| What you will do |
If an entry holds a picture, skip the picture but copy everything else exactly.

──────── Material for this task ────────

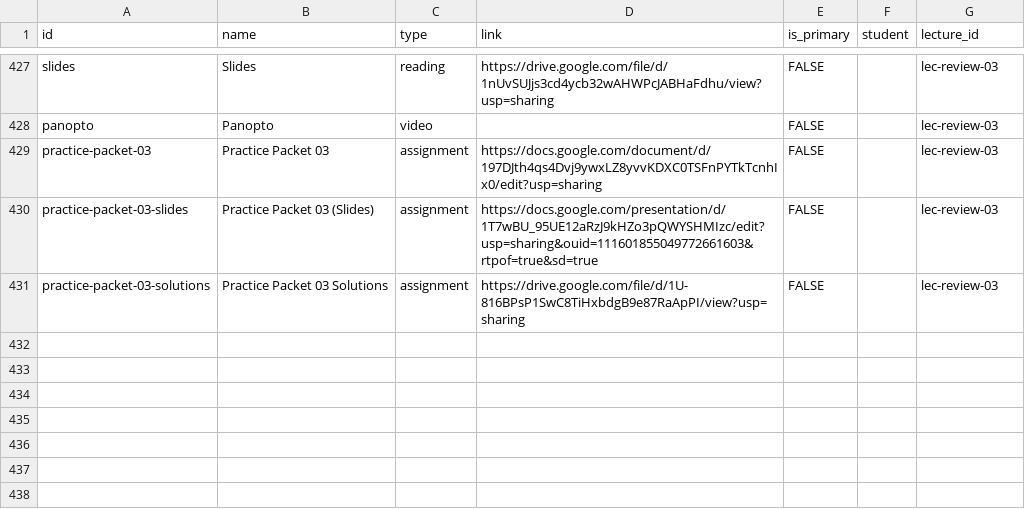
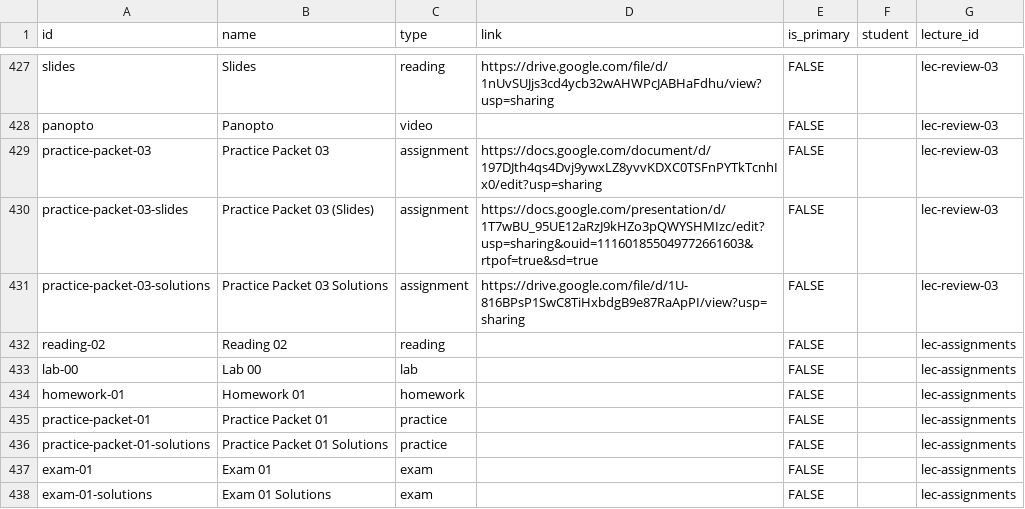
Before and after one commit to nd-cse-30124-fa25/nd-cse-30124-fa25.github.io, a CSV file: docs/static/csv/resources.csv, drawn as a sheet; only a part is shown, gaps mark what is left out; the diff names each change by its address in the sheet, - before the commit and + after, or states it on an @@ line.

```diff
--- a/docs/static/csv/resources.csv
+++ b/docs/static/csv/resources.csv
+row 432: reading-02 | Reading 02 | reading |  | FALSE |  | lec-assignments
+row 433: lab-00 | Lab 00 | lab |  | FALSE |  | lec-assignments
+row 434: homework-01 | Homework 01 | homework |  | FALSE |  | lec-assignments
+row 435: practice-packet-01 | Practice Packet 01 | practice |  | FALSE |  | lec-assignments
+row 436: practice-packet-01-solutions | Practice Packet 01 Solutions | practice |  | FALSE |  | lec-assignments
+row 437: exam-01 | Exam 01 | exam |  | FALSE |  | lec-assignments
+row 438: exam-01-solutions | Exam 01 Solutions | exam |  | FALSE |  | lec-assignments
```
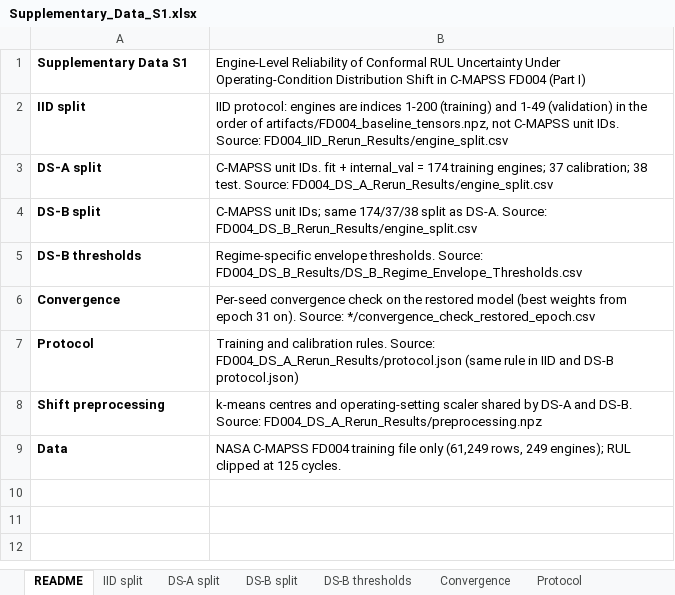
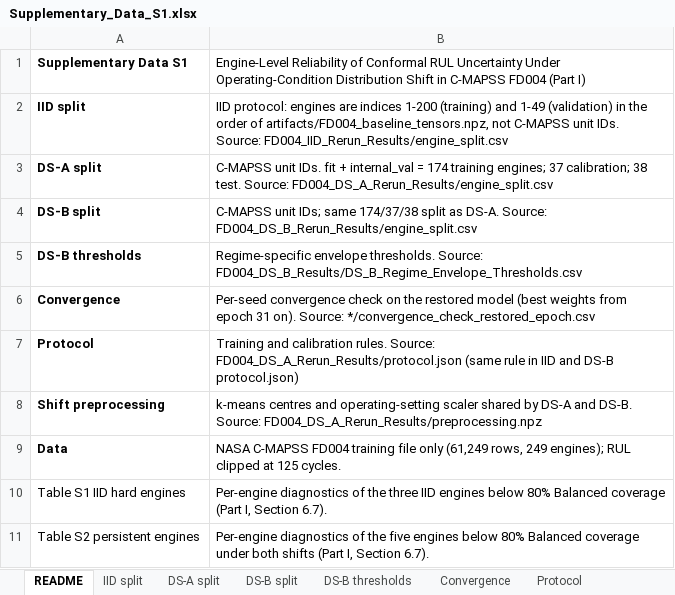
Before and after one commit to HemanthDadi1/fd004-conformal-rul-reliability, an Excel workbook: Supplementary_Data_S1.xlsx, sheet README, drawn as a sheet; values as stored, in another font and other column widths than the file's, no borders; the diff names each change by its address in the sheet, - before the commit and + after, or states it on an @@ line.

```diff
--- a/Supplementary_Data_S1.xlsx (sheet README)
+++ b/Supplementary_Data_S1.xlsx (sheet README)
+row 10: Table S1 IID hard engines | Per-engine diagnostics of the three IID engines below 80% Balanced coverage (Part I, Section 6.7).
+row 11: Table S2 persistent engines | Per-engine diagnostics of the five engines below 80% Balanced coverage under both shifts (Part I, Section 6.7).
```
Also changed, not shown: other sheet tabs.
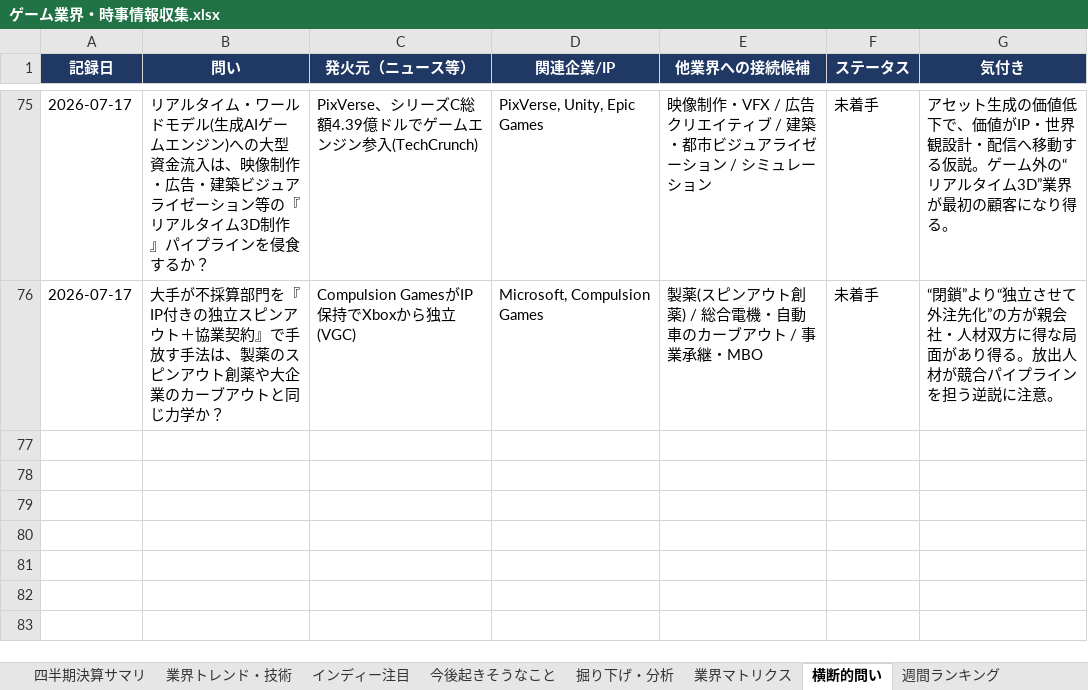
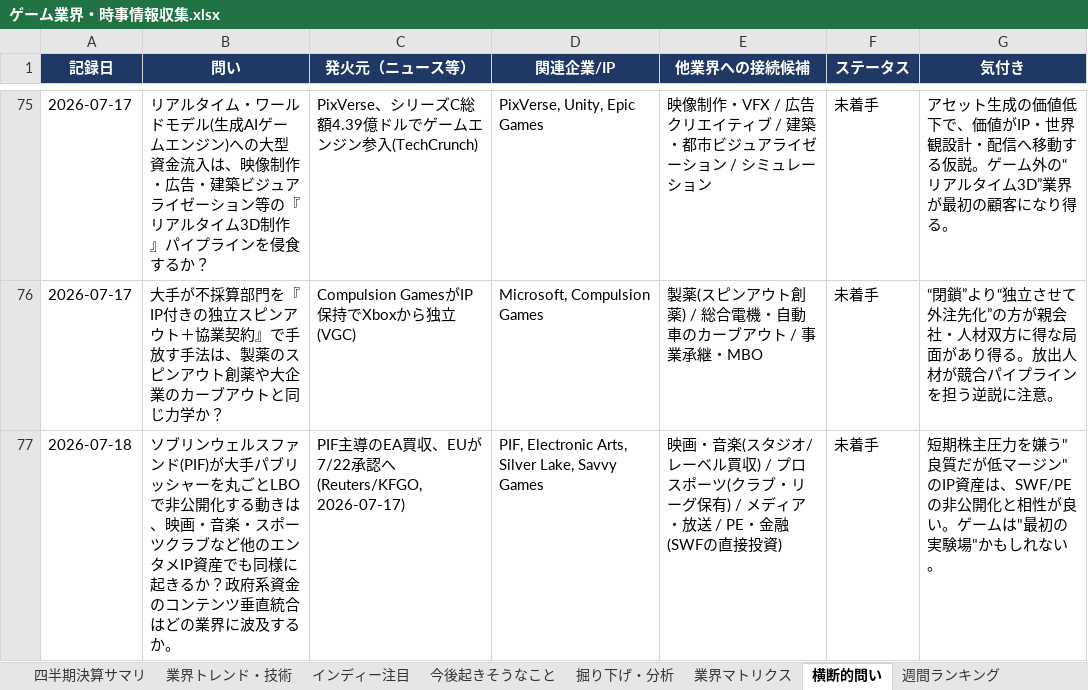
Before and after one commit to norimichitakesue2/game-industry-tracker, an Excel workbook: master/ゲーム業界・時事情報収集.xlsx, sheet 横断的問い, drawn as a sheet; only a part is shown, gaps mark what is left out; values as stored, in another font and other column widths than the file's, no borders; the diff names each change by its address in the sheet, - before the commit and + after, or states it on an @@ line.

Commit message:
daily-news(+6) + cross-question(+1) + future(+1) + game-design update 2026-07-18

```diff
--- a/master/ゲーム業界・時事情報収集.xlsx (sheet 横断的問い)
+++ b/master/ゲーム業界・時事情報収集.xlsx (sheet 横断的問い)
+row 77: 2026-07-18 | ソブリンウェルスファンド(PIF)が大手パブリッシャーを丸ごとLBOで非公開化する動きは、映画・音楽・スポーツクラブなど他のエンタメIP資産でも同様に起きるか？政府系資金のコンテンツ垂直統合はどの業界に波及するか。 | PIF主導のEA買収、EUが7/22承認へ(Reuters/KFGO, 2026-07-17) | PIF, Electronic Arts, Silver Lake, Savvy Games | 映画・音楽(スタジオ/レーベル買収) / プロスポーツ(クラブ・リーグ保有) / メディア・放送 / PE・金融(SWFの直接投資) | 未着手 | 短期株主圧力を嫌う"良質だが低マージン"のIP資産は、SWF/PEの非公開化と相性が良い。ゲームは"最初の実験場"かもしれない。
```
Also changed, not shown: sheet 日次ニュース, sheet ゲームデザイン・トレンド, 34 other files.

────────

| Output for this exercise |
Before and after one commit to nd-cse-30124-fa25/nd-cse-30124-fa25.github.io, a CSV file: docs/static/csv/resources.csv, drawn as a sheet; only a part is shown, gaps mark what is left out; the diff names each change by its address in the sheet, - before the commit and + after, or states it on an @@ line.

```diff
--- a/docs/static/csv/resources.csv
+++ b/docs/static/csv/resources.csv
+row 432: reading-02 | Reading 02 | reading |  | FALSE |  | lec-assignments
+row 433: lab-00 | Lab 00 | lab |  | FALSE |  | lec-assignments
+row 434: homework-01 | Homework 01 | homework |  | FALSE |  | lec-assignments
+row 435: practice-packet-01 | Practice Packet 01 | practice |  | FALSE |  | lec-assignments
+row 436: practice-packet-01-solutions | Practice Packet 01 Solutions | practice |  | FALSE |  | lec-assignments
+row 437: exam-01 | Exam 01 | exam |  | FALSE |  | lec-assignments
+row 438: exam-01-solutions | Exam 01 Solutions | exam |  | FALSE |  | lec-assignments
```
Before and after one commit to HemanthDadi1/fd004-conformal-rul-reliability, an Excel workbook: Supplementary_Data_S1.xlsx, sheet README, drawn as a sheet; values as stored, in another font and other column widths than the file's, no borders; the diff names each change by its address in the sheet, - before the commit and + after, or states it on an @@ line.

```diff
--- a/Supplementary_Data_S1.xlsx (sheet README)
+++ b/Supplementary_Data_S1.xlsx (sheet README)
+row 10: Table S1 IID hard engines | Per-engine diagnostics of the three IID engines below 80% Balanced coverage (Part I, Section 6.7).
+row 11: Table S2 persistent engines | Per-engine diagnostics of the five engines below 80% Balanced coverage under both shifts (Part I, Section 6.7).
```
Also changed, not shown: other sheet tabs.
Before and after one commit to norimichitakesue2/game-industry-tracker, an Excel workbook: master/ゲーム業界・時事情報収集.xlsx, sheet 横断的問い, drawn as a sheet; only a part is shown, gaps mark what is left out; values as stored, in another font and other column widths than the file's, no borders; the diff names each change by its address in the sheet, - before the commit and + after, or states it on an @@ line.

Commit message:
daily-news(+6) + cross-question(+1) + future(+1) + game-design update 2026-07-18

```diff
--- a/master/ゲーム業界・時事情報収集.xlsx (sheet 横断的問い)
+++ b/master/ゲーム業界・時事情報収集.xlsx (sheet 横断的問い)
+row 77: 2026-07-18 | ソブリンウェルスファンド(PIF)が大手パブリッシャーを丸ごとLBOで非公開化する動きは、映画・音楽・スポーツクラブなど他のエンタメIP資産でも同様に起きるか？政府系資金のコンテンツ垂直統合はどの業界に波及するか。 | PIF主導のEA買収、EUが7/22承認へ(Reuters/KFGO, 2026-07-17) | PIF, Electronic Arts, Silver Lake, Savvy Games | 映画・音楽(スタジオ/レーベル買収) / プロスポーツ(クラブ・リーグ保有) / メディア・放送 / PE・金融(SWFの直接投資) | 未着手 | 短期株主圧力を嫌う"良質だが低マージン"のIP資産は、SWF/PEの非公開化と相性が良い。ゲームは"最初の実験場"かもしれない。
```
Also changed, not shown: sheet 日次ニュース, sheet ゲームデザイン・トレンド, 34 other files.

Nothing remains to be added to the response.